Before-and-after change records
◇ ◇ ◇ ◇ ◇ ◇ ◇

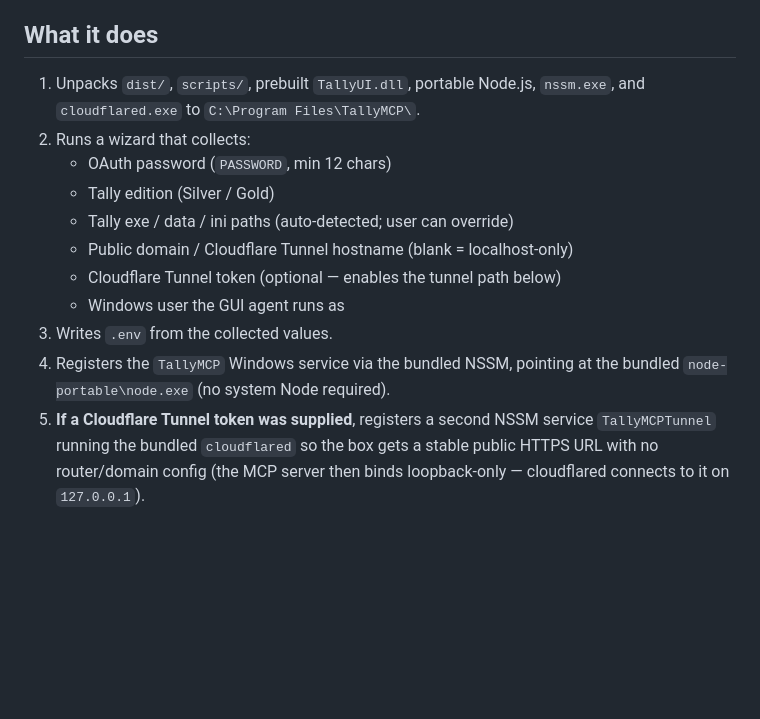
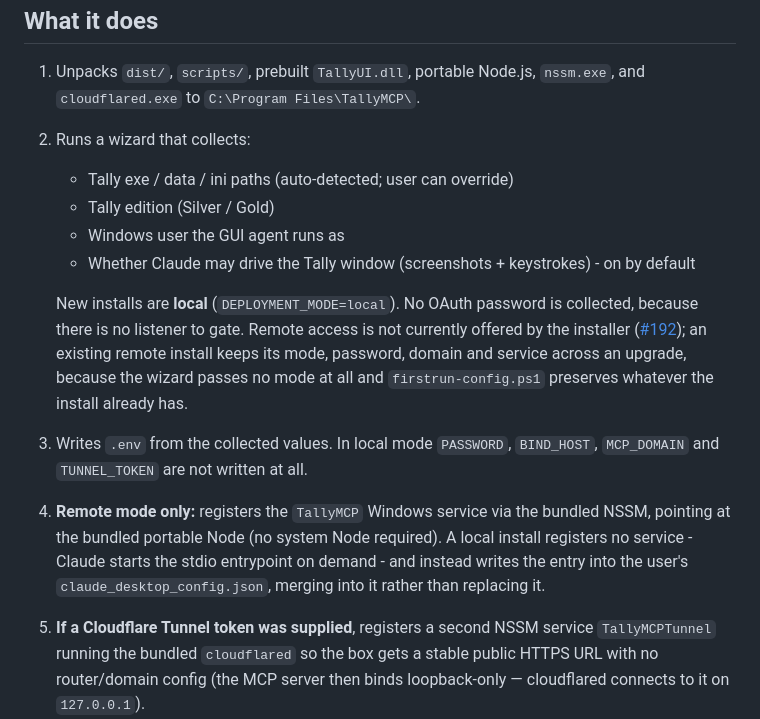
Before and after one commit to JINA-CODE-SYSTEMS/tally-mcp-server, a Markdown page: docs/installer.md, the part around the change. GitHub-like rendering; blank space fills up the shorter version.

```diff
--- a/docs/installer.md
+++ b/docs/installer.md
@@ -8,15 +8,22 @@ A double-click installer that takes a Windows box from "nothing installed" to
 
 1. Unpacks `dist/`, `scripts/`, prebuilt `TallyUI.dll`, portable Node.js, `nssm.exe`, and `cloudflared.exe` to `C:\Program Files\TallyMCP\`.
 2. Runs a wizard that collects:
-   - OAuth password (`PASSWORD`, min 12 chars)
+   - Tally exe / data / ini paths (auto-detected; user can override)
    - Tally edition (Silver / Gold)
-   - Tally exe / data / ini paths (auto-detected; user can override)
-   - Public domain / Cloudflare Tunnel hostname (blank = localhost-only)
-   - Cloudflare Tunnel token (optional — enables the tunnel path below)
    - Windows user the GUI agent runs as
-3. Writes `.env` from the collected values.
-4. Registers the `TallyMCP` Windows service via the bundled NSSM, pointing at the bundled
-   `node-portable\node.exe` (no system Node required).
+   - Whether Claude may drive the Tally window (screenshots + keystrokes) - on by default
+
+   New installs are **local** (`DEPLOYMENT_MODE=local`). No OAuth password is collected, because
+   there is no listener to gate. Remote access is not currently offered by the installer
+   ([#192](https://github.com/JINA-CODE-SYSTEMS/tally-mcp-server/issues/192)); an existing remote
+   install keeps its mode, password, domain and service across an upgrade, because the wizard
+   passes no mode at all and `firstrun-config.ps1` preserves whatever the install already has.
+3. Writes `.env` from the collected values. In local mode `PASSWORD`, `BIND_HOST`, `MCP_DOMAIN` and
+   `TUNNEL_TOKEN` are not written at all.
+4. **Remote mode only:** registers the `TallyMCP` Windows service via the bundled NSSM, pointing at
+   the bundled portable Node (no system Node required). A local install registers no service -
+   Claude starts the stdio entrypoint on demand - and instead writes the entry into the user's
+   `claude_desktop_config.json`, merging into it rather than replacing it.
 5. **If a Cloudflare Tunnel token was supplied**, registers a second NSSM service `TallyMCPTunnel`
    running the bundled `cloudflared` so the box gets a stable public HTTPS URL with no router/domain
    config (the MCP server then binds loopback-only — cloudflared connects to it on `127.0.0.1`).
```
Also changed, not shown: docs/README.md (+40 -5 lines).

◇ ◇ ◇ ◇ ◇ ◇ ◇

Report each line of the entries where the word "OAuth" occurs.

FINISHED EXERCISE
-   - OAuth password (`PASSWORD`, min 12 chars)
+   New installs are **local** (`DEPLOYMENT_MODE=local`). No OAuth password is collected, because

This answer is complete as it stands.